# EXERCISE OBJECTIVE
Copy each line of the entries beneath that contains the word "відповідно".

PROVIDED ENTRIES below:

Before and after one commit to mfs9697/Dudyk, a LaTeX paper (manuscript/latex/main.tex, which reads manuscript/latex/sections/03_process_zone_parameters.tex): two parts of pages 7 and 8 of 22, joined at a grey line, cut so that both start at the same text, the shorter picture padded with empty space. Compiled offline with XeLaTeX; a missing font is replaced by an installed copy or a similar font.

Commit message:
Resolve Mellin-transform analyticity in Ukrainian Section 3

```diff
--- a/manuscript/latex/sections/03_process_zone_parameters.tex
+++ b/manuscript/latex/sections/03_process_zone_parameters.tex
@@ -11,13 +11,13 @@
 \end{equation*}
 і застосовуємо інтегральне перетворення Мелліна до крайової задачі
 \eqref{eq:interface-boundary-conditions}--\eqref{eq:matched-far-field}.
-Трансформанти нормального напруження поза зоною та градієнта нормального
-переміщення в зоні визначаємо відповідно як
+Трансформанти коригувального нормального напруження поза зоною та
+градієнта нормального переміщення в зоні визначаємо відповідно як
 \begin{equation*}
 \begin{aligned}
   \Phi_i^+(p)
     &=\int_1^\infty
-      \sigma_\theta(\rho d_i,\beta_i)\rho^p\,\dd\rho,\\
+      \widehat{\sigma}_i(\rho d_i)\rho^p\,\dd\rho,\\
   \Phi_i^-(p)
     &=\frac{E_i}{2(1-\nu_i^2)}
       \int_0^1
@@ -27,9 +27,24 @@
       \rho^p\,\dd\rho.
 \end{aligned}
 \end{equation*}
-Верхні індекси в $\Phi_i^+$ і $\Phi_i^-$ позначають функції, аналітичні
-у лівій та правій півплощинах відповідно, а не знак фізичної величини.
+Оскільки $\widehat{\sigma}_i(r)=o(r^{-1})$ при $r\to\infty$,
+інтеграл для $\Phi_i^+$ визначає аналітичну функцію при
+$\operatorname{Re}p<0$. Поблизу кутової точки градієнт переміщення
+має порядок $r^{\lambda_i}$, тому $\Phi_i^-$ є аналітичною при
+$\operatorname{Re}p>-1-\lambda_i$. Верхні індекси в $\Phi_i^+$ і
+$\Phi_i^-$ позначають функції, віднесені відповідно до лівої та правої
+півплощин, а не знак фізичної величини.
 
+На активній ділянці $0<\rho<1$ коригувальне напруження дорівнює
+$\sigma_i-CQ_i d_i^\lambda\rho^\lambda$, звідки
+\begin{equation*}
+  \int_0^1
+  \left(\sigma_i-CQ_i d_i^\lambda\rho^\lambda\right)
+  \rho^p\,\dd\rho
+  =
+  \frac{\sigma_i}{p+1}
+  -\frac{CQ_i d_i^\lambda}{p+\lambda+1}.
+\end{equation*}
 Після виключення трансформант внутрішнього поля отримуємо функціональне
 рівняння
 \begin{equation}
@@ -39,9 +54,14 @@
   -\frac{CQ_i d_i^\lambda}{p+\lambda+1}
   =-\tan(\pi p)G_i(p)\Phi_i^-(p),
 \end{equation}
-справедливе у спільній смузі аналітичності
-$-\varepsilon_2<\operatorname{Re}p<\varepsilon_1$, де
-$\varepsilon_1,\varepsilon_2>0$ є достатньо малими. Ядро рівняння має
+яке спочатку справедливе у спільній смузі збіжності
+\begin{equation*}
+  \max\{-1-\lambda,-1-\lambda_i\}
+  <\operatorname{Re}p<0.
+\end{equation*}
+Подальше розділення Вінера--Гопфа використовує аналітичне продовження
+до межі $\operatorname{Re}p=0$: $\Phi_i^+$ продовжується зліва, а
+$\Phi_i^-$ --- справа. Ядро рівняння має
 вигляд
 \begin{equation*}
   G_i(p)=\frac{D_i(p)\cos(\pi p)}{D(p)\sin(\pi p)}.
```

End of PROVIDED ENTRIES.

# RESPONSE TO THE EXERCISE
-переміщення в зоні визначаємо відповідно як
+градієнта нормального переміщення в зоні визначаємо відповідно як
-у лівій та правій півплощинах відповідно, а не знак фізичної величини.
+$\Phi_i^-$ позначають функції, віднесені відповідно до лівої та правої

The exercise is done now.